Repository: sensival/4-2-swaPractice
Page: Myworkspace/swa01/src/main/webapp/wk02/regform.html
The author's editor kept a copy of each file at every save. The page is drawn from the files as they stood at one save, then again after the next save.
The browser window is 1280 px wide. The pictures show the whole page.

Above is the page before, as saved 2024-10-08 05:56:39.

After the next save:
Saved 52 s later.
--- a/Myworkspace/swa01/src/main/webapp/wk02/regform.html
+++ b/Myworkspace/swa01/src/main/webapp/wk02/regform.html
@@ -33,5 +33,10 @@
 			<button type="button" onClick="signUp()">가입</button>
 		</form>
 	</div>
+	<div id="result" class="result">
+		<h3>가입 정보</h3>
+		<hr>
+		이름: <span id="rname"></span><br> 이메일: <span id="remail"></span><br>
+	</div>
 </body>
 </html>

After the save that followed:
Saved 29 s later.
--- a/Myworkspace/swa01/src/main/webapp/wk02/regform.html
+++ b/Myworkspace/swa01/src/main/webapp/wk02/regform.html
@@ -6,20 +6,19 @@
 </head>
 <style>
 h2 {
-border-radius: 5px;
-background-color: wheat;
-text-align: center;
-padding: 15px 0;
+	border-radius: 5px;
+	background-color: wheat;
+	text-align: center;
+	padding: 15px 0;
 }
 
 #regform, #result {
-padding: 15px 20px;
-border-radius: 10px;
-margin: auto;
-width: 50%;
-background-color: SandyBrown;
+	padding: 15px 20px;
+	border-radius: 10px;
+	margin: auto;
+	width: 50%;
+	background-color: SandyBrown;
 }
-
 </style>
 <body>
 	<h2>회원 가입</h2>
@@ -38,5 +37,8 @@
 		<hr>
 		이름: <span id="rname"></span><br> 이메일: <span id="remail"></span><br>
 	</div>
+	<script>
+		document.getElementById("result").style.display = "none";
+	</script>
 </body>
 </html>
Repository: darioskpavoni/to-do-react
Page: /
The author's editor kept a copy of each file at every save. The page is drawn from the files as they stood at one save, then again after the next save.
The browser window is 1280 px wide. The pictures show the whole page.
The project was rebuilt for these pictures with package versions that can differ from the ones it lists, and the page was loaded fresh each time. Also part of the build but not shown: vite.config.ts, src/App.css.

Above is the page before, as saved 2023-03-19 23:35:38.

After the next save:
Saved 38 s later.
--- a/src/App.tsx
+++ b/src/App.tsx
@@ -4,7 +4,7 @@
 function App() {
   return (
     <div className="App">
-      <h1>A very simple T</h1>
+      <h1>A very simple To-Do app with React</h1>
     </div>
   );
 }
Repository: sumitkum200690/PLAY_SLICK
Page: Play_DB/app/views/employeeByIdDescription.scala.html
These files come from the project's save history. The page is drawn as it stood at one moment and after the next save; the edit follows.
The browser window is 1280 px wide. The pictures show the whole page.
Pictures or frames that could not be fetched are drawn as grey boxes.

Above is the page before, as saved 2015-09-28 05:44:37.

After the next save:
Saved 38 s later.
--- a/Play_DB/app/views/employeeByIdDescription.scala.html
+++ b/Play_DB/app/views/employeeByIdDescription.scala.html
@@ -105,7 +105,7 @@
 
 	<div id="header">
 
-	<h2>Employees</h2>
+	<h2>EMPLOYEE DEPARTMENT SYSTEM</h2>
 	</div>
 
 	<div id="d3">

WORK ORDER: Reproduce the listing above verbatim.

REPLY TO THE TASK:
Repository: sensival/4-2-swaPractice
Page: Myworkspace/swa01/src/main/webapp/wk02/regform.html
The author's editor kept a copy of each file at every save. The page is drawn from the files as they stood at one save, then again after the next save.
The browser window is 1280 px wide. The pictures show the whole page.

Above is the page before, as saved 2024-10-08 05:56:39.

After the next save:
Saved 52 s later.
--- a/Myworkspace/swa01/src/main/webapp/wk02/regform.html
+++ b/Myworkspace/swa01/src/main/webapp/wk02/regform.html
@@ -33,5 +33,10 @@
 			<button type="button" onClick="signUp()">가입</button>
 		</form>
 	</div>
+	<div id="result" class="result">
+		<h3>가입 정보</h3>
+		<hr>
+		이름: <span id="rname"></span><br> 이메일: <span id="remail"></span><br>
+	</div>
 </body>
 </html>

After the save that followed:
Saved 29 s later.
--- a/Myworkspace/swa01/src/main/webapp/wk02/regform.html
+++ b/Myworkspace/swa01/src/main/webapp/wk02/regform.html
@@ -6,20 +6,19 @@
 </head>
 <style>
 h2 {
-border-radius: 5px;
-background-color: wheat;
-text-align: center;
-padding: 15px 0;
+	border-radius: 5px;
+	background-color: wheat;
+	text-align: center;
+	padding: 15px 0;
 }
 
 #regform, #result {
-padding: 15px 20px;
-border-radius: 10px;
-margin: auto;
-width: 50%;
-background-color: SandyBrown;
+	padding: 15px 20px;
+	border-radius: 10px;
+	margin: auto;
+	width: 50%;
+	background-color: SandyBrown;
 }
-
 </style>
 <body>
 	<h2>회원 가입</h2>
@@ -38,5 +37,8 @@
 		<hr>
 		이름: <span id="rname"></span><br> 이메일: <span id="remail"></span><br>
 	</div>
+	<script>
+		document.getElementById("result").style.display = "none";
+	</script>
 </body>
 </html>
Repository: darioskpavoni/to-do-react
Page: /
The author's editor kept a copy of each file at every save. The page is drawn from the files as they stood at one save, then again after the next save.
The browser window is 1280 px wide. The pictures show the whole page.
The project was rebuilt for these pictures with package versions that can differ from the ones it lists, and the page was loaded fresh each time. Also part of the build but not shown: vite.config.ts, src/App.css.

Above is the page before, as saved 2023-03-19 23:35:38.

After the next save:
Saved 38 s later.
--- a/src/App.tsx
+++ b/src/App.tsx
@@ -4,7 +4,7 @@
 function App() {
   return (
     <div className="App">
-      <h1>A very simple T</h1>
+      <h1>A very simple To-Do app with React</h1>
     </div>
   );
 }
Repository: sumitkum200690/PLAY_SLICK
Page: Play_DB/app/views/employeeByIdDescription.scala.html
These files come from the project's save history. The page is drawn as it stood at one moment and after the next save; the edit follows.
The browser window is 1280 px wide. The pictures show the whole page.
Pictures or frames that could not be fetched are drawn as grey boxes.

Above is the page before, as saved 2015-09-28 05:44:37.

After the next save:
Saved 38 s later.
--- a/Play_DB/app/views/employeeByIdDescription.scala.html
+++ b/Play_DB/app/views/employeeByIdDescription.scala.html
@@ -105,7 +105,7 @@
 
 	<div id="header">
 
-	<h2>Employees</h2>
+	<h2>EMPLOYEE DEPARTMENT SYSTEM</h2>
 	</div>
 
 	<div id="d3">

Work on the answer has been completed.